Finally...Moving Right Along

I haven't posted a detailed adoption update because up until a certain point the details can get messy and confusing. So instead, I've been posting little snippets here and there on our Facebook adoption page like, "We need two more papers for our son's file, please pray.", etc.

Well, this evening, we got great news! (I love that our agency is three hours behind in Washington state, well, for the most part I love this, because it means that even though the end of the business day happens here at 5pm, I know I still have a few hours to hear news. Haha! And tonight was one of those times). We have been waiting for word from our agency that we have been submitted to the PAIR process. I knew we were close, so I found myself refreshing my email on my phone while we were out tonight, "just in case." I had this gnawing in my heart that it would be today. And sure enough, around 6pm, the refresh button gave me an email that said we have finally been submitted to the PAIR process and were given a copy of the packet. HALLELUJAH!!!! Now let me explain... ;)

There are TWO things that we need in order to travel and pick up our son and BOTH things are happening simultaneously right now.

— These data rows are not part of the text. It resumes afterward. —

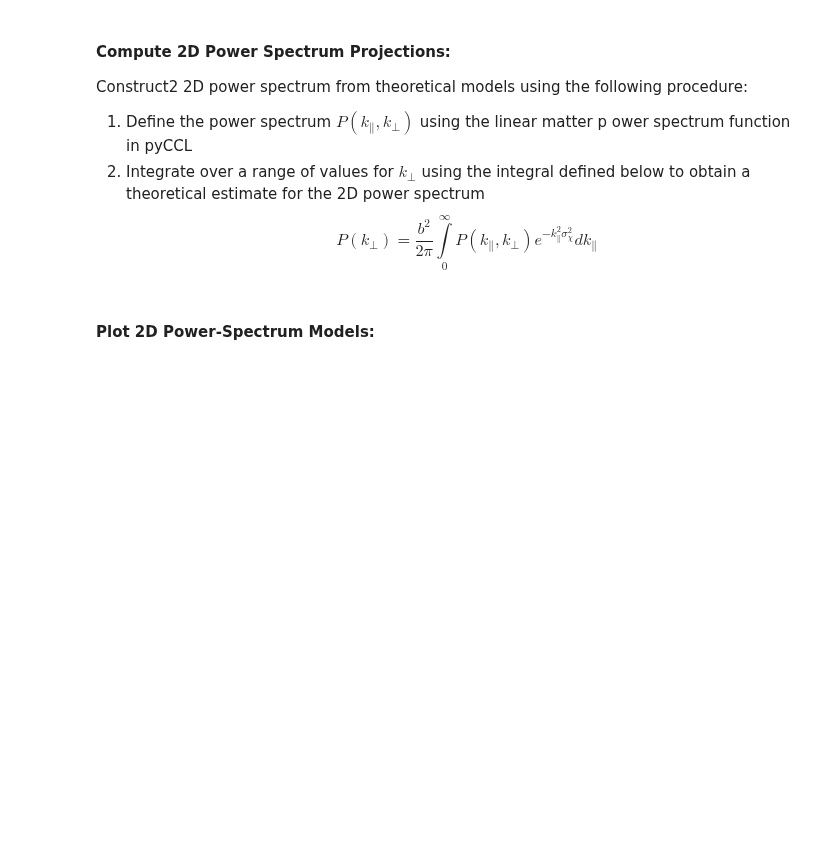
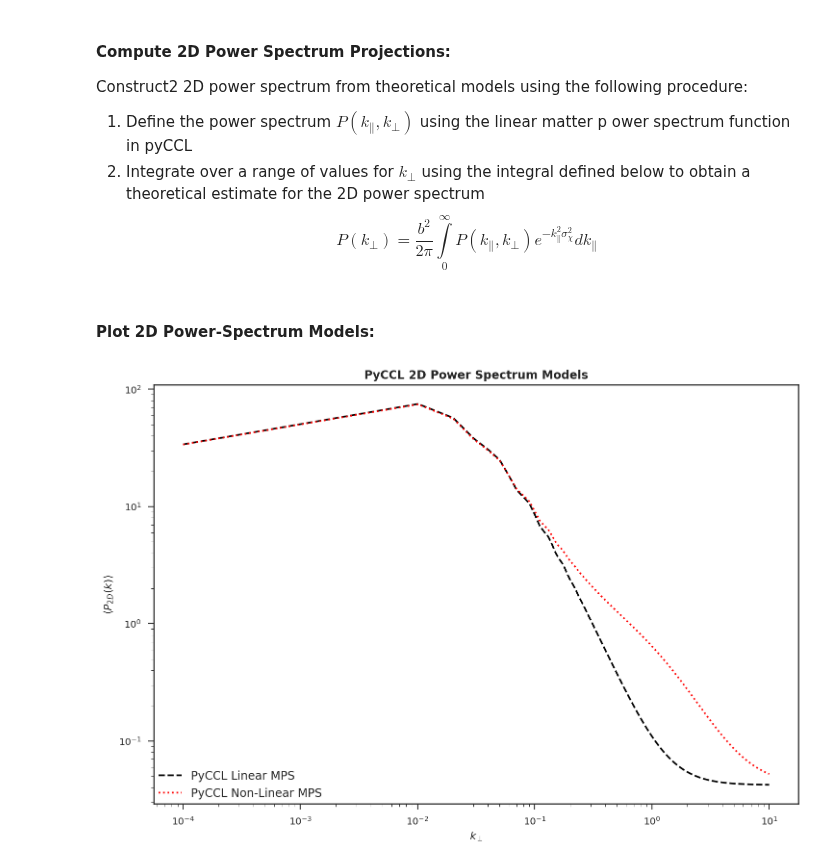
Before and after one commit to LSSTDESC/DC2-analysis, a Jupyter notebook: contributed/nonlinear_bias/galaxy_selection_2D_power_spec.ipynb, the cells around one changed output. Saved outputs shown, nothing was run; the diff lists cells and outputs as text; code cells hidden in the pictures; blank space fills up the shorter version.

```diff
--- a/contributed/nonlinear_bias/galaxy_selection_2D_power_spec.ipynb
+++ b/contributed/nonlinear_bias/galaxy_selection_2D_power_spec.ipynb
@@ -226,18 +216,21 @@ integral_array_nl = get_pow_2d(k_2, integrator_nl)
 # %% [markdown]
 #### **Plot 2D Power-Spectrum Models:**
 # %%
+k_2 = np.linspace(1e-4, 10, 1000)
+
+
 # Plot data for 2D linear and non-linear full range approx.
-
 plt.figure(figsize = (12,8))
 plt.plot(k_2, get_pow_2d(k_2, integrator), color = "k",  linestyle  = "dashed",
          label = "PyCCL Linear MPS")
 plt.plot(k_2, get_pow_2d(k_2, integrator_nl), color = "r" , linestyle = ":",
          label = "PyCCL Non-Linear MPS")
-
 
 plt.title("PyCCL 2D Power Spectrum Models", fontweight = "bold")
 plt.xlabel(r"$k_\perp$")
 plt.ylabel(r"$\left\langle P_{2D}(k)\right\rangle$")
 plt.legend(loc = (0, 0), fontsize = 12)
 plt.xscale("log")
 plt.yscale("log")
+# %% [output]
+[figure, added]
```
Also changed, not shown: parts of 2 cells of this notebook.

1. PAIR approval- this happens on the U.S. side. This is an investigation of all our paperwork AND our son's paperwork (his file for PAIR is what we were missing those two papers for that we finally received after 5 months of waiting). Once all the paperwork is together, it gets sent to the National Benefits Center here in the U.S. and we wait for them to send us their approval letter. The golden ticket. This usually takes about 3 months. So the submission of the PAIR packet is what happened today. This is huge! We've been waiting 5 months for this. So now the approximate three month wait for this approval letter happens.

2. MOWA approval- this happens on the Ethiopian side. MOWA stands for Ministry of Women and Children and is similar to our social services. The MOWA process basically means the court process. There will be a first court date through MOWA (we do not have to be present for this court date), and once that happens we will get MOWA approval. This is golden ticket #2.

SO....once we receive BOTH of those things- the PAIR approval letter & MOWA approval, we will travel roughly 2 weeks later.

And more super great news is that we will only have to make ONE trip to Ethiopia. We will attend the second court date in Ethiopia and stay in-country until we bring our son home.

So while I sit and process tonight, on this quiet Friday evening, while Jon is out, and the kiddos are in bed, I am a bit overwhelmed...

There are SO many emotions in adoption. The roller coaster ride is simply unexplainable and really so very difficult to adequately express. Tonight, more than ever, the joy and grief of adoption is deeply felt. Our PAIR packet was 73 pages long, detailing our adoption case and our son's life. While we are overwhelmed with joy to be moving forward in the process, we are struck at our core over the details of our son's story and the deep sadness and grief that adoption brings.

Adoption is born out of tragedy, and to forget the tragedy is to deny a part of your child's very being. I expressed to a friend earlier how I often find myself wondering how and why God chose me, someone with my sensitivities, and someone who feels things SO deeply I think I might break, to parent two boys who have experienced so much loss. There are moments when I feel like the contents of that PAIR file are just too much to process and if I'm honest, I find myself questioning God's goodness over the life of my son and his birth family, and I question his goodness among this hellish world that left my boys in desperate need of a forever family. I find myself feeling deeper than I ever imagined and fearing that I am so ill equipped to walk children through this. My flesh tells me there is no road map, there is no hope for such sorrow, there is no way children heal from stuff like this.

And then, in a calm, quiet voice in my heart I just hear, "Jesus." That's mightily different than healing the sorrow of this broken world by telling people to "just be more like Jesus," "try harder," "obey," "follow the rules," "make everything black and white" instead of living in the tension. Because that kind of stuff? That's the kind of life Jesus rebuked the Pharisees for living. It's not the kind of life Jesus came and offered. Because that stuff? It doesn't mend the brokenness. It doesn't heal the pain and the sorrow. Jesus does. Jesus is what will give my sons the ability to walk through this life, complete, whole, and free. When the realities of the tragedy of adoption pierce their souls, and threaten to break them, it's not the rules and the confines of "religion" that will rescue them. It is Jesus. In so many ways, I pour over these 73 pages and think to myself, I cannot handle this. But yet, in every other way, God has made me for this.